bird_column_06-23_t715The family of ravens nested in our yard again this year. However, now that the babies are out of the nest, they are being somewhat mischievous—which is not too surprising for ravens. They are so smart! They are incredibly good at analyzing and solving complex problems. In the last two weeks, they have dismantled two of my hanging suet feeders to get at the suet cakes inside.

In one instance, they managed to remove the suet feeder from the wire hook – which I have yet to find – so I have not been able to rehang the feeder. In the other instance, they managed to open the suet cage and steal the entire  suet cake! Talk about greedy. Fortunately, the hook and suet cage were still in place. I have hopefully outsmarted them by using a carabiner, so they cannot open the door of the cage. Let’s see if they can figure that out!

This past week I received a picture and the following message through the Jay’s Bird Barn Facebook page, “Hi. I live in Prescott Valley and was wondering if you could tell me what kind of bird this is? We have quite a few that keep attacking my cat. What can I do about this and why are they attacking?”

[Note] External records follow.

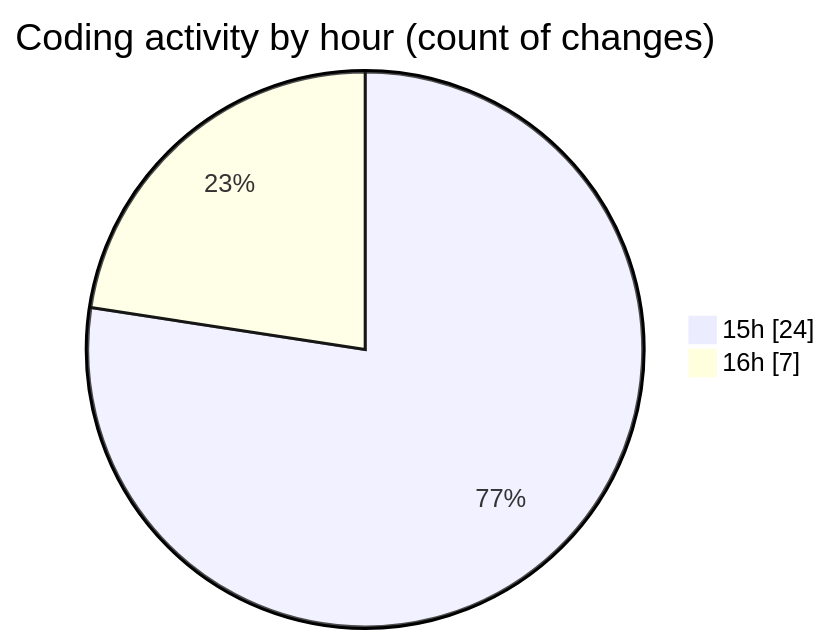
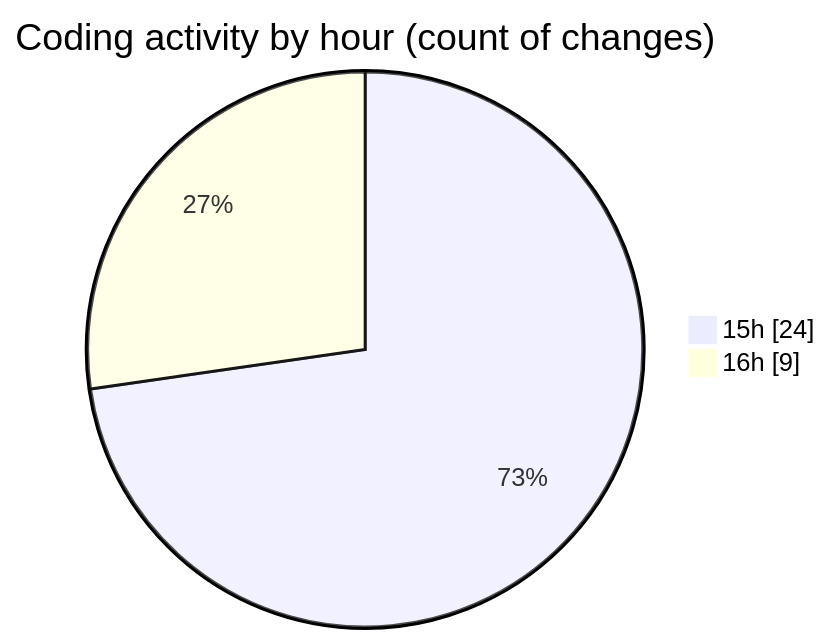
The second of 2 diagrams in 2025-07-31/tw-server/README.md (EIIisD/code-tracking), drawn with Mermaid before and after one commit. The commit also changed other lines of this file and 1 other file, not shown here.

````diff
--- a/2025-07-31/tw-server/README.md
+++ b/2025-07-31/tw-server/README.md
@@ -36,6 +36,6 @@
 ```mermaid
 pie showData
 title Coding activity by hour (count of changes)
 "15h" : 24
-"16h" : 7
+"16h" : 9
 ```
````
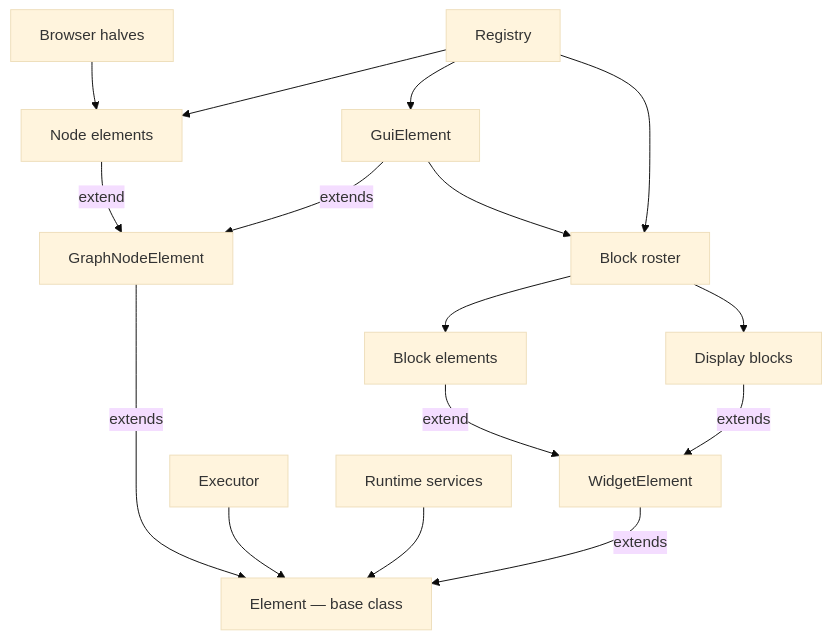
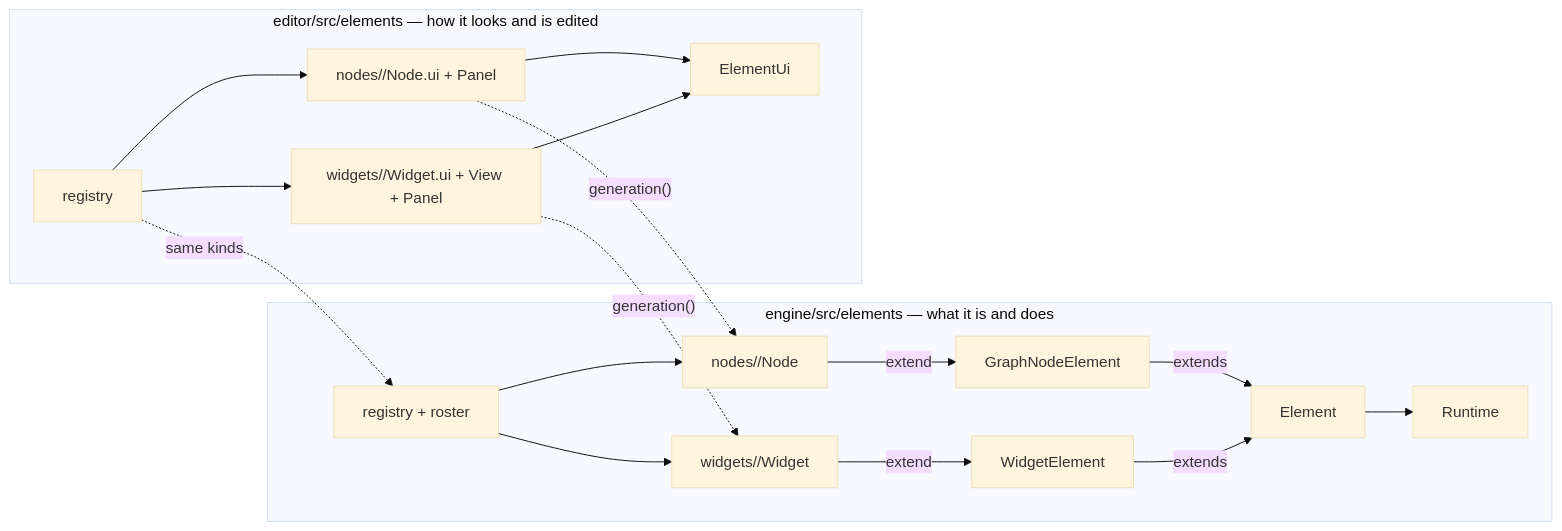
One commit to Archimedes79/AI_Graph changed the diagram in arch/elements.md. Above: the diagram before and after it, drawn with Mermaid (base theme). The commit also changed other lines of this file and 7 other files, not shown here.

````diff
--- a/arch/elements.md
+++ b/arch/elements.md
@@ -8,31 +10,33 @@
 ```mermaid
-flowchart TD
-  Base["Element — base class"]
-  NodeBase["GraphNodeElement"]
-  WidgetBase["WidgetElement"]
-  Nodes["Node elements"]
-  Gui["GuiElement"]
-  Blocks["Block elements"]
-  Display["Display blocks"]
-  Roster["Block roster"]
-  Registry["Registry"]
-  Executor["Executor"]
-  Runtime["Runtime services"]
-  EditorHalves["Browser halves"]
+flowchart LR
+  subgraph engine["engine/src/elements — what it is and does"]
+    Base["Element"]
+    NodeBase["GraphNodeElement"]
+    WidgetBase["WidgetElement"]
+    Nodes["nodes/<kind>/<Kind>Node"]
+    Widgets["widgets/<kind>/<Kind>Widget"]
+    Registry["registry + roster"]
+    Runtime["Runtime"]
+  end
+  subgraph editor["editor/src/elements — how it looks and is edited"]
+    Contract["ElementUi"]
+    NodeUis["nodes/<kind>/<Kind>Node.ui + Panel"]
+    WidgetUis["widgets/<kind>/<Kind>Widget.ui + View + Panel"]
+    UiRegistry["registry"]
+  end
 
   NodeBase -- extends --> Base
   WidgetBase -- extends --> Base
   Nodes -- extend --> NodeBase
-  Gui -- extends --> NodeBase
-  Blocks -- extend --> WidgetBase
-  Display -- extends --> WidgetBase
-  Gui --> Roster
-  Roster --> Blocks
-  Roster --> Display
+  Widgets -- extend --> WidgetBase
+  Base --> Runtime
   Registry --> Nodes
-  Registry --> Gui
-  Registry --> Roster
-  Executor --> Base
-  Runtime --> Base
-  EditorHalves --> Nodes
+  Registry --> Widgets
+  NodeUis --> Contract
+  WidgetUis --> Contract
+  UiRegistry --> NodeUis
+  UiRegistry --> WidgetUis
+  NodeUis -. "generation()" .-> Nodes
+  WidgetUis -. "generation()" .-> Widgets
+  UiRegistry -. "same kinds" .-> Registry
 ```
````
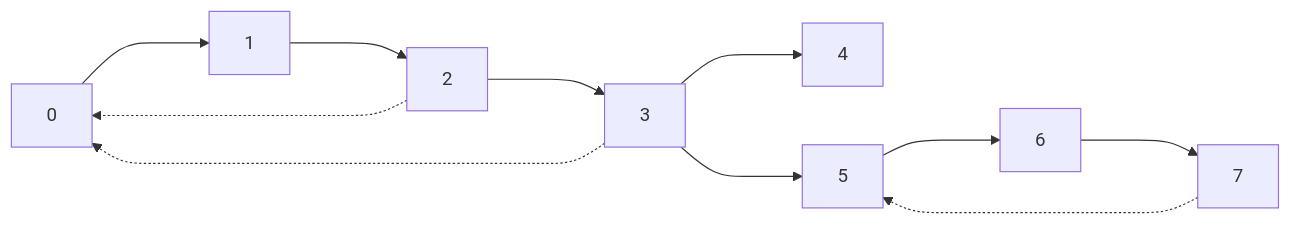
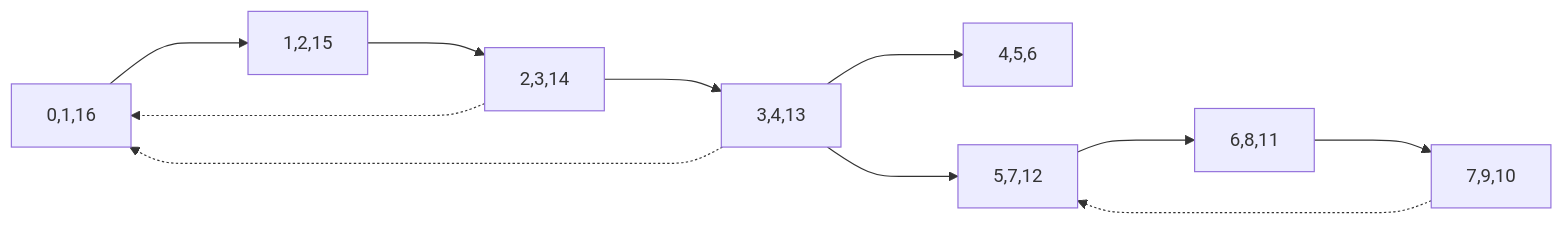
Before and after one commit to xtf0214/CPP: diagram 16 of 24 in OI-ACM/Graph/graph.md, drawn with Mermaid. The commit also changed other lines of this file, not shown here.

Commit message:
图论可视化

````diff
--- a/OI-ACM/Graph/graph.md
+++ b/OI-ACM/Graph/graph.md
@@ -180,13 +182,21 @@
 ```mermaid
 flowchart LR
+0["0,1,16"]
+1["1,2,15"]
+2["2,3,14"]
+3["3,4,13"]
+4["4,5,6"]
+5["5,7,12"]
+6["6,8,11"]
+7["7,9,10"]
 0--->1
 1--->2
 2--->3
 3--->4
 3--->5
 5--->6
 6--->7
 7-.->5
 2-.->0
 3-.->0
 ```
````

Even without the picture, it was pretty obvious who the culprits were—northern mockingbirds. When mockingbirds have an active nest site, they become heroic defenders of the area around their nest. They will not only attack cats, but they will also attack people! They are incredibly brazen; attacking anyone or anything they deem to be a threat to their nest. Mockingbirds will even take on much larger birds, such as ravens, in an attempt to drive them away from their nest.

Mockingbirds are more common in Prescott Valley than in Prescott. However, there are areas in Prescott where they are frequently seen. The only solution to the attacking problem is time. Once the babies fledge and leave the nest, this behavior will go away.

Every year I write about this next topic. I am probably preaching to the choir, but here is my 2016 edition of, “What should I do when I find a baby bird in my yard?” The answer in one word is simple—nothing. Baby birds leave the nest long before most people would think they are ready to be out of the nest. When fledglings leave the nest they typically aren’t very good at flying, so they end up being down on the ground. However, even when they are out of the nest, their parents continue to care for and feed them.

This is a critical time in a baby bird’s life. This is when it is being mentored by its parents on how to detect and avoid predators, how to seek and find shelter, and, most of all, how to find sources of water and food and to forage independently of its parents.

Well-meaning individuals who find a baby bird in their yard and “rescue” it by putting it in a box and bringing it indoors are not helping the bird. It may sound harsh, but the best course of action is to leave the baby bird right where you found it. Leaving baby birds alone gives them the best odds for long-term survival.

Bringing baby birds indoors deprives them of the opportunity of learning the necessary survival skills that you cannot possibly teach them. I realize, if you leave them alone, that they might not survive. However, there is no guarantee of their surviving if you “rescue” them either.

Until next week, Happy Birding!